[Opening Records to process section]

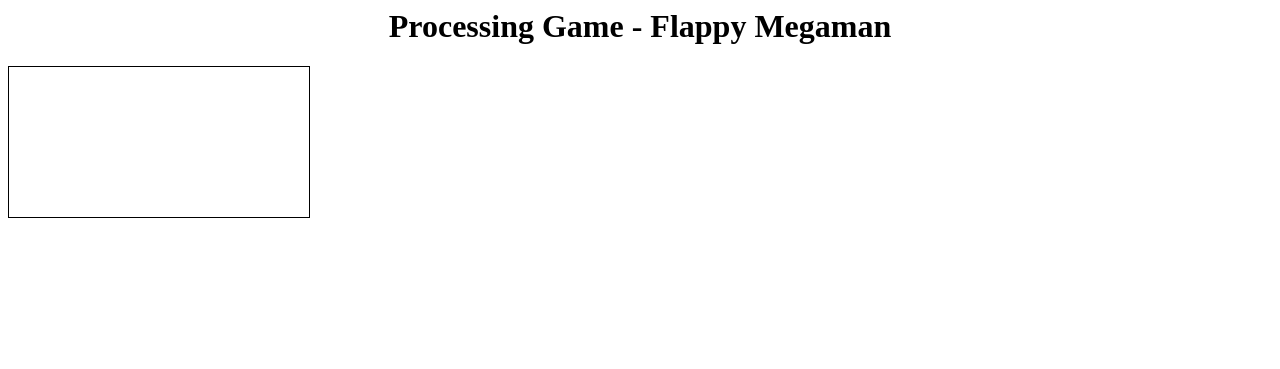
Repository: bluesyrupshed/bluesyrupshed.github.io
Page: flappymm.html
The author's editor kept a record of every edit. The page is drawn from the files as they stood at one moment, then again after the next edit.
The browser window is 1280 px wide. The pictures show the whole page.

Above is the page before.
Console error: TypeError: Cannot read properties of null (reading 'bind')

### flappymm.html
<!DOCTYPE html w/ Processing>

<html>

<head>
    <meta http-equiv="Content-Type" content="text/html; charset=UTF-8" />
    <title>Flappy Clone</title>
    <link rel="shortcut icon" type="image/x-icon" href="computer favicon.png">
    <script type="text/javascript" src="./js/processing.js"></script>
</head>

<body>
    <center>
        <h1>Processing Game - Flappy Megaman</h1>
    </center>
    <center>
        <p></p>
    </center>

    <script type="text/processing">

      PImage bg, megaman, topPipe, bottomPipe;
int bgx, bgy, mx, my, g, Vmy;
int[] pipeX, pipeY;
int gameState, score, highScore;

void setup()
{
  size(800, 620);
  bg = loadImage("./img/megamanbg.jpg");
  megaman = loadImage("./img/megaman.png");
  bottomPipe = loadImage("./img/bottompipe.png");
  topPipe = loadImage("./img/toppipe.png");
  mx = 100;
  my = 50;
  g = 1;
  pipeX = new int[5];
  pipeY = new int[pipeX.length];

  for (int i = 0; i < pipeX.length; i++)
  {
    pipeX[i] = width + 200*i;
    pipeY[i] = (int)random(-350, 0);
  }
  gameState = -1;
}

void draw()
{
  if (gameState == -1)
  {
    startScreen();
  } else if (gameState==0)
  {
    setBg();
    setPipes();
    megaman(); //PUTS KIRBY ON TOP -- Draws him last
    displayScore();
  } else
  {
    endScreen();
    restart();
  }
}

void endScreen()
{
  fill(150, 150, 250, 100);
  if (mouseX > 90 && mouseX < 595 && mouseY > 150 && mouseY < 290)
  {
    fill(150, 250, 150, 100);
  }
  rect(90, 150, 505, 140, 5);
  fill(0);
  textSize(40);
  text("Megaman died     : (", 200, 200);
  text("Click HERE to play again.", 100, 270);
}

void restart()
{
  // CHECK TO MAKE SURE THE MOUSE IS IN THE 'BOX'
  if (mouseX > 90 && mouseX < 595 && mouseY > 150 && mouseY < 290)
  {

    if (mousePressed)
    {
      my = height/2;
      for (int i = 0; i < pipeX.length; i++)
      {
        pipeX[i] = width + 200*i;
        pipeY[i] = (int)random(-350, 0);
      }
      score = 0;
      gameState = 0;
    }
  }
}
void displayScore()
{
  if (score>highScore)
  {
    highScore = score;
  }
  //Background for ScoreBoard
  fill(160, 160, 160, 200); //Last# is opacity (Clearness)
  rect(width-175, 10, 155, 80, 5);
  fill(0);
  textSize(32);
  text("Score: " + score, width - 170, 40);
  text("High:  " + highScore, width - 170, 80);
}

void startScreen()
{
  image(bg, 0, 0);
  textSize(45);
  text("Welcome to Flappy Bird!", 40, 100);
  text("Click the mouse to begin...", 40, 200);
  if (mousePressed)
  {
    my = height/2;
    gameState = 0;
  }
}

void setPipes()
{
  // moves the Pipes
  for (int i = 0; i < pipeX.length; i++)
  {
    image(topPipe, pipeX[i], pipeY[i]);
    image(bottomPipe, pipeX[i], pipeY[i] + 680);
    pipeX[i]-= 2;
    if (score > 10)
    {
      pipeX[i]--;  // speed up at 10 points
    }
    if (score > 20)
    {
      pipeX[i]--;  // second speed up at 20 points
    }
    if (pipeX[i] < -200)
    {
      pipeX[i] = width;
    }

    // check for collision
    if (mx > (pipeX[i]-58) && mx < pipeX[i] + 96)
    {

      if (!(my > pipeY[i] + 250 && my < pipeY[i] + (449 + 231)))
      {
        fill(255, 0, 0, 200);
        textSize(24);
        rect(20, height - 223, 455, 32);
        fill(0);
        text("Megaman hit a pipe", 20, height - 200);
        gameState = 1;
      } else if (mx==pipeX[i] || mx == pipeX[i] + 1)
      {
        score++;
      }
    }
  }
}


void megaman()
{
  image(megaman, mx, my);
  my = my + Vmy;
  Vmy = Vmy + g;
  if (my > height || my < 0)
  {
    fill(255, 0, 0, 140);
    textSize(24);
    text("Megaman fell off the screen", 20, 44);
    gameState=1;
  }
}

void mousePressed()
{
  Vmy = -15;
}

void setBg()
{
  image(bg, bgx, bgy);
  image(bg, bgx + bg.width, bgy);
  bgx--;
  if (bgx < -bg.width)
  {
    bgx = 0;
  }
}



    </script>
    <canvas id="sketch" style="border: 1px solid black;"></canvas>

</body>

</html>

Loaded but not shown: js/processing.js (library)

After the next edit:
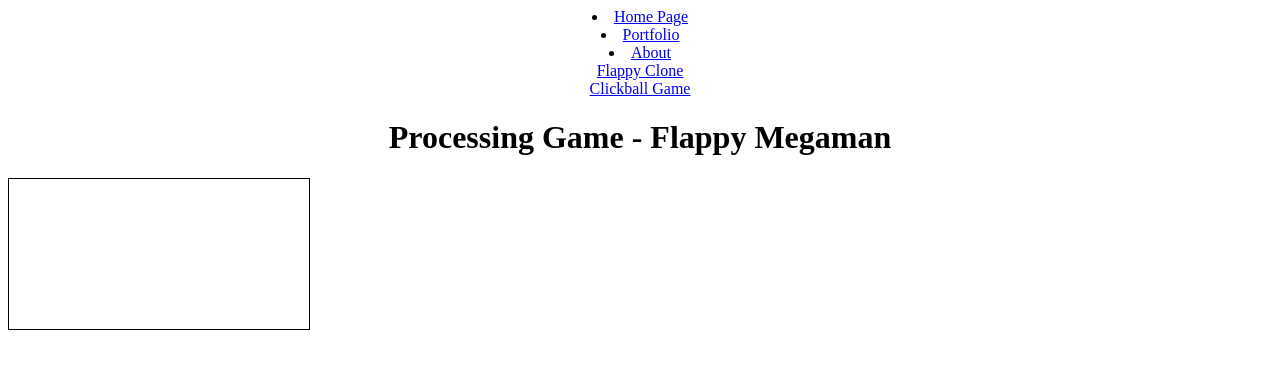
The edit:
--- a/flappymm.html
+++ b/flappymm.html
@@ -10,6 +10,11 @@
 </head>
 
 <body>
+  <center><li><a href="index.html">Home Page</a></li></center>
+       <center><li><a href="portfolio.html">Portfolio</a></li></center>
+       <center><li><a href="about.html">About</a></li></center>
+       <center><a href="flappymm.html">Flappy Clone</a></center>
+        <center><a href="clickball.html">Clickball Game</a></center>
     <center>
         <h1>Processing Game - Flappy Megaman</h1>
     </center>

[Closing Records to process section]

> _The task_
Identify the lines in the entries that hold "loadImage" and return each one.

> _Solution to the exercise_
  bg = loadImage("./img/megamanbg.jpg");
  megaman = loadImage("./img/megaman.png");
  bottomPipe = loadImage("./img/bottompipe.png");
  topPipe = loadImage("./img/toppipe.png");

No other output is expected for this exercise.